6. Add Pictures Behind Charts and Workbooks
In addition to replacing bars and columns, you can add a picture behind a chart or behind the plot area of a chart. To do this, click the chart somewhere, and then choose Chart Tools,Layout. From the dropdown list in the upper left corner of the ribbon toolbar, choose Chart Area or Plot Area, as desired. Click the Format Selection link immediately below this selector; choose Fill,Picture or Texture Fill; and select an image to use. Here you can alter the transparency of the image if you wish so that the chart is visible through the image. Finally, click Close.
If you add an image to the Chart Area and if your Plot Area has a solid fill, you won’t be able to see the image underneath. To correct this problem, repeat the process but this time after selecting Plot Area, Format Selection, choose Fill, No Fill. Alternatively, choose Solid Fill, pick a fill color, and then set the Transparency to a high value.
7. Add Your Logo to an Excel Printout
You can easily add your company logo or other image to the header of an Excel worksheet so that it prints on every page of the sheet. To do this, choose Insert, Header & Footer and then click one of the boxes at the top of the sheet. Click the Picture button, and choose an image to insert.
If the image is larger than the header, it will appear around and below the worksheet, so checking its size is a crucial step. To do this, click I and enable the Lock Aspect Ratio checkbox so that the image will be scaled in proportion.

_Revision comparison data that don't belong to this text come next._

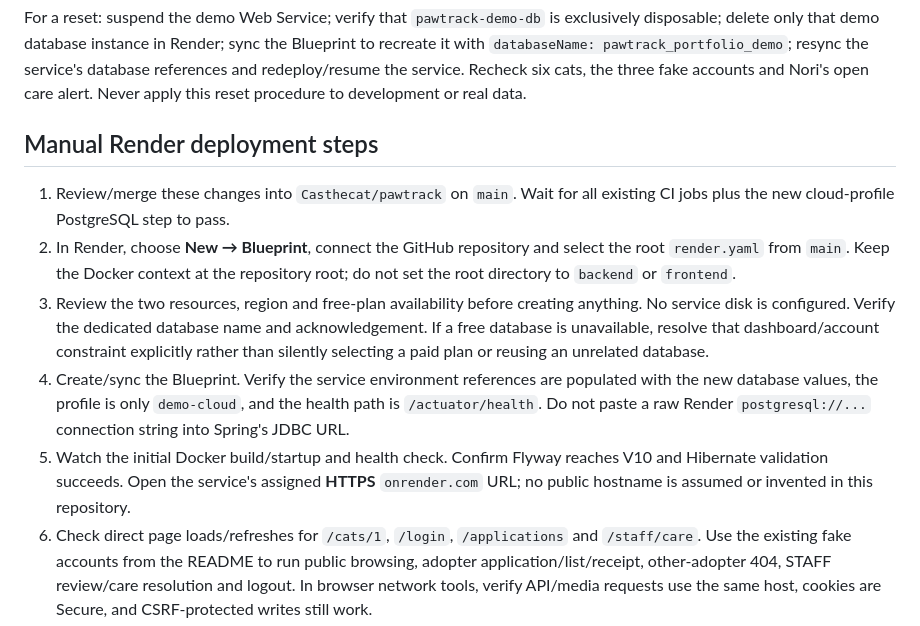
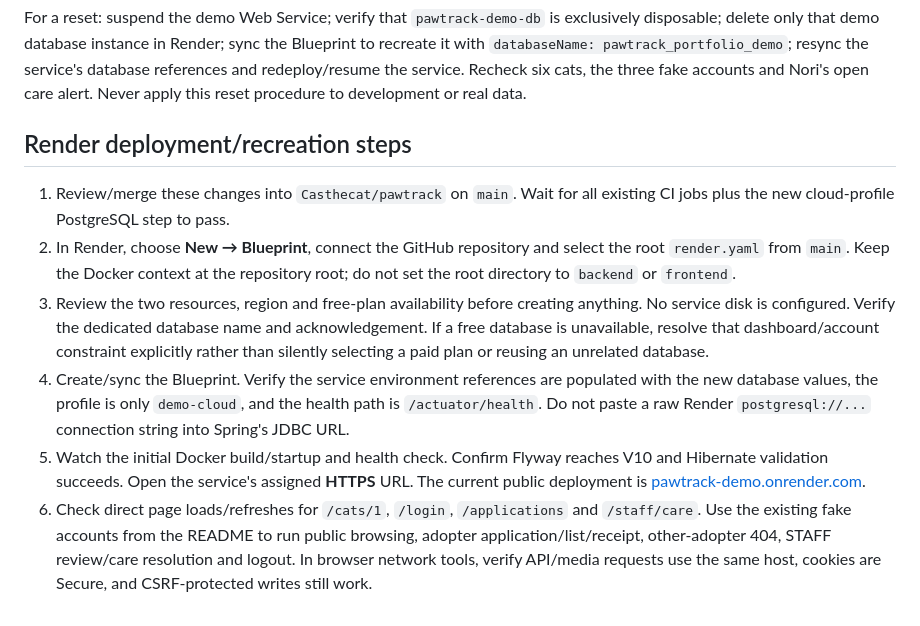
Before and after one commit to Casthecat/pawtrack, a Markdown page: docs/P5_2_RENDER_DEMO.md, the part around one of its changes. Drawn GitHub-style.

```diff
--- a/docs/P5_2_RENDER_DEMO.md
+++ b/docs/P5_2_RENDER_DEMO.md
@@ -47,13 +67,13 @@ A normal restart/redeploy preserves PostgreSQL adoption/care state, but loses in
 
 For a reset: suspend the demo Web Service; verify that `pawtrack-demo-db` is exclusively disposable; delete only that demo database instance in Render; sync the Blueprint to recreate it with `databaseName: pawtrack_portfolio_demo`; resync the service's database references and redeploy/resume the service. Recheck six cats, the three fake accounts and Nori's open care alert. Never apply this reset procedure to development or real data.
 
-## Manual Render deployment steps
+## Render deployment/recreation steps
 
 1. Review/merge these changes into `Casthecat/pawtrack` on `main`. Wait for all existing CI jobs plus the new cloud-profile PostgreSQL step to pass.
 2. In Render, choose **New → Blueprint**, connect the GitHub repository and select the root `render.yaml` from `main`. Keep the Docker context at the repository root; do not set the root directory to `backend` or `frontend`.
 3. Review the two resources, region and free-plan availability before creating anything. No service disk is configured. Verify the dedicated database name and acknowledgement. If a free database is unavailable, resolve that dashboard/account constraint explicitly rather than silently selecting a paid plan or reusing an unrelated database.
 4. Create/sync the Blueprint. Verify the service environment references are populated with the new database values, the profile is only `demo-cloud`, and the health path is `/actuator/health`. Do not paste a raw Render `postgresql://...` connection string into Spring's JDBC URL.
-5. Watch the initial Docker build/startup and health check. Confirm Flyway reaches V10 and Hibernate validation succeeds. Open the service's assigned **HTTPS** `onrender.com` URL; no public hostname is assumed or invented in this repository.
+5. Watch the initial Docker build/startup and health check. Confirm Flyway reaches V10 and Hibernate validation succeeds. Open the service's assigned **HTTPS** URL. The current public deployment is [pawtrack-demo.onrender.com](https://pawtrack-demo.onrender.com/).
 6. Check direct page loads/refreshes for `/cats/1`, `/login`, `/applications` and `/staff/care`. Use the existing fake accounts from the README to run public browsing, adopter application/list/receipt, other-adopter 404, STAFF review/care resolution and logout. In browser network tools, verify API/media requests use the same host, cookies are Secure, and CSRF-protected writes still work.
 7. Upload a small JPEG/PNG as STAFF and confirm its public portrait loads. Confirm ADOPTER cannot upload. Treat the uploaded file as temporary and use only fake inputs.
 
```
Also changed, not shown: other parts of docs/P5_2_RENDER_DEMO.md (+23 -3 lines), README.md (+3 -1 lines).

Now, set its Height value to around 0.75 inch or to a size that will fit in the header area. To check the result, choose View,Page Layout. To adjust the header margin to make it bigger, choose Page Layout,Margins, Custom Margins, and set the Header Margin value; or drag downward on the marker in the vertical ruler to enlarge it.
8. Save a Worksheet as a Picture
If you need a picture of a worksheet or a chart–to use as a thumbnail or in a cover page, for instance–you can do this from inside Excel. Start by selecting the data range in the cells you want to convert to a picture. In the case of a chart, select the chart itself. From the Copy dropdown list on the Home tab of the ribbon toolbar, select Copy as Picture.
You can then choose to capture the image either as it appears on the screen or as it will appear when printed. Select Picture or Bitmap if those options are available, and then click OK. Now you can paste the picture into the application of your choice.
9. Make Image Maps in PowerPoint
If you place an image on a PowerPoint slide, you can add clickable hotspots to it, much as you might create a clickable image map for a website. Start by adding an image to a blank slide: Choose Insert, Shapes and select a shape that suits what you want to make clickable. Draw the shape over the image.
Once again select Drawing Tools, Format, followed by Shape Fill,No Fill, and then Shape Outline,No Outline, so that the shape is not visible. With the shape still selected, choose Insert, Action and select the action that you want to occur when the user clicks the shape–such as going to a different slide or to a URL. Select Highlight Click, and click OK.
You can add multiple clickable shapes to this slide and test them by running the presentation. When you hold your mouse over a clickable area and click, the action will take place.
If you like, you can arrange for shapes to be colored in or partially transparent, to have outlines, and even to include text prompts.
10. Create a Simple Image Animation
To create a simple animation in PowerPoint, first add a shape and a picture to a slide. Select Animations, click the picture, and then click an option such as Fly In.
Click the Animation Pane button. From the pane, click the dropdown list that appears beside the picture animation entry. Choose Effect Options. From the Timing tab, click Triggers, select Start Effect, select the shape name in the list, and click OK. When you play the slide, the picture won’t appear until you click the shape.